**INFORMATION GIVEN**.
■ ■ ■
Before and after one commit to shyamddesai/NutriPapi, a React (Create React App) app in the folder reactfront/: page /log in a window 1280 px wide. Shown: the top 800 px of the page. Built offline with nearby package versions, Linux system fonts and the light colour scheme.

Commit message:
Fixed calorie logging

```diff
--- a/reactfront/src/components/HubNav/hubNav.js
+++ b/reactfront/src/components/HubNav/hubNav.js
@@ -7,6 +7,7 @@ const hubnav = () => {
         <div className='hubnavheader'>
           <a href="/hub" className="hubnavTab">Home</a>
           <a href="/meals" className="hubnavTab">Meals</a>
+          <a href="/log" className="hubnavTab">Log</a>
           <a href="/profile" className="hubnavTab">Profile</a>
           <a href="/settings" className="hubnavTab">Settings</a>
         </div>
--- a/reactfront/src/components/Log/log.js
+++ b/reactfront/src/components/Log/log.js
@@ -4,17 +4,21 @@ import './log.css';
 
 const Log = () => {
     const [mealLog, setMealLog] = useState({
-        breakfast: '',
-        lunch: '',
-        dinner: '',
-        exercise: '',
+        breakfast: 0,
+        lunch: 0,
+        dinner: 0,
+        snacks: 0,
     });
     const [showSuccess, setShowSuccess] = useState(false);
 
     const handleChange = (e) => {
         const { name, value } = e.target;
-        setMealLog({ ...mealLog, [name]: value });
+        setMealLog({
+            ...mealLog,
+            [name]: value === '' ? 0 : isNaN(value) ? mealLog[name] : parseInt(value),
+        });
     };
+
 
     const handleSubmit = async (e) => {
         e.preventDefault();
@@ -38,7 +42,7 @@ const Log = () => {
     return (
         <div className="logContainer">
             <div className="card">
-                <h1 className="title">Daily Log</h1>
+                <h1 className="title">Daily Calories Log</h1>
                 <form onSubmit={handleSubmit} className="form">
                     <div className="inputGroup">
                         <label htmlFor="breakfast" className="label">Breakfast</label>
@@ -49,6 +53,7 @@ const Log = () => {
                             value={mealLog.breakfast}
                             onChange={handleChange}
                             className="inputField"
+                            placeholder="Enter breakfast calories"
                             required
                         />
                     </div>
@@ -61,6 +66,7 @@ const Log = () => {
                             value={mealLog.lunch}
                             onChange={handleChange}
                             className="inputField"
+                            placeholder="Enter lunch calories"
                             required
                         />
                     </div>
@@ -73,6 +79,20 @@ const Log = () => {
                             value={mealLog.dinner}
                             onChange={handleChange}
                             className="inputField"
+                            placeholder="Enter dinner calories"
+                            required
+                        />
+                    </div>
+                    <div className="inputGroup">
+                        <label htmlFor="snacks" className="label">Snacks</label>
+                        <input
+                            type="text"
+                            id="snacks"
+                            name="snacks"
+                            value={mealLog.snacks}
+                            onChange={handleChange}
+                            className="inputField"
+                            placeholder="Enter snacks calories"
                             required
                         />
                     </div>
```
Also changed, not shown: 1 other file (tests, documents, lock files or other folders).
■ ■ ■
**WHAT NEEDS TO BE DONE**. Extract the listing in its entirety, matching it exactly.

**ANSWER TO THIS TASK**.
Before and after one commit to shyamddesai/NutriPapi, a React (Create React App) app in the folder reactfront/: page /log in a window 1280 px wide. Shown: the top 800 px of the page. Built offline with nearby package versions, Linux system fonts and the light colour scheme.

Commit message:
Fixed calorie logging

```diff
--- a/reactfront/src/components/HubNav/hubNav.js
+++ b/reactfront/src/components/HubNav/hubNav.js
@@ -7,6 +7,7 @@ const hubnav = () => {
         <div className='hubnavheader'>
           <a href="/hub" className="hubnavTab">Home</a>
           <a href="/meals" className="hubnavTab">Meals</a>
+          <a href="/log" className="hubnavTab">Log</a>
           <a href="/profile" className="hubnavTab">Profile</a>
           <a href="/settings" className="hubnavTab">Settings</a>
         </div>
--- a/reactfront/src/components/Log/log.js
+++ b/reactfront/src/components/Log/log.js
@@ -4,17 +4,21 @@ import './log.css';
 
 const Log = () => {
     const [mealLog, setMealLog] = useState({
-        breakfast: '',
-        lunch: '',
-        dinner: '',
-        exercise: '',
+        breakfast: 0,
+        lunch: 0,
+        dinner: 0,
+        snacks: 0,
     });
     const [showSuccess, setShowSuccess] = useState(false);
 
     const handleChange = (e) => {
         const { name, value } = e.target;
-        setMealLog({ ...mealLog, [name]: value });
+        setMealLog({
+            ...mealLog,
+            [name]: value === '' ? 0 : isNaN(value) ? mealLog[name] : parseInt(value),
+        });
     };
+
 
     const handleSubmit = async (e) => {
         e.preventDefault();
@@ -38,7 +42,7 @@ const Log = () => {
     return (
         <div className="logContainer">
             <div className="card">
-                <h1 className="title">Daily Log</h1>
+                <h1 className="title">Daily Calories Log</h1>
                 <form onSubmit={handleSubmit} className="form">
                     <div className="inputGroup">
                         <label htmlFor="breakfast" className="label">Breakfast</label>
@@ -49,6 +53,7 @@ const Log = () => {
                             value={mealLog.breakfast}
                             onChange={handleChange}
                             className="inputField"
+                            placeholder="Enter breakfast calories"
                             required
                         />
                     </div>
@@ -61,6 +66,7 @@ const Log = () => {
                             value={mealLog.lunch}
                             onChange={handleChange}
                             className="inputField"
+                            placeholder="Enter lunch calories"
                             required
                         />
                     </div>
@@ -73,6 +79,20 @@ const Log = () => {
                             value={mealLog.dinner}
                             onChange={handleChange}
                             className="inputField"
+                            placeholder="Enter dinner calories"
+                            required
+                        />
+                    </div>
+                    <div className="inputGroup">
+                        <label htmlFor="snacks" className="label">Snacks</label>
+                        <input
+                            type="text"
+                            id="snacks"
+                            name="snacks"
+                            value={mealLog.snacks}
+                            onChange={handleChange}
+                            className="inputField"
+                            placeholder="Enter snacks calories"
                             required
                         />
                     </div>
```
Also changed, not shown: 1 other file (tests, documents, lock files or other folders).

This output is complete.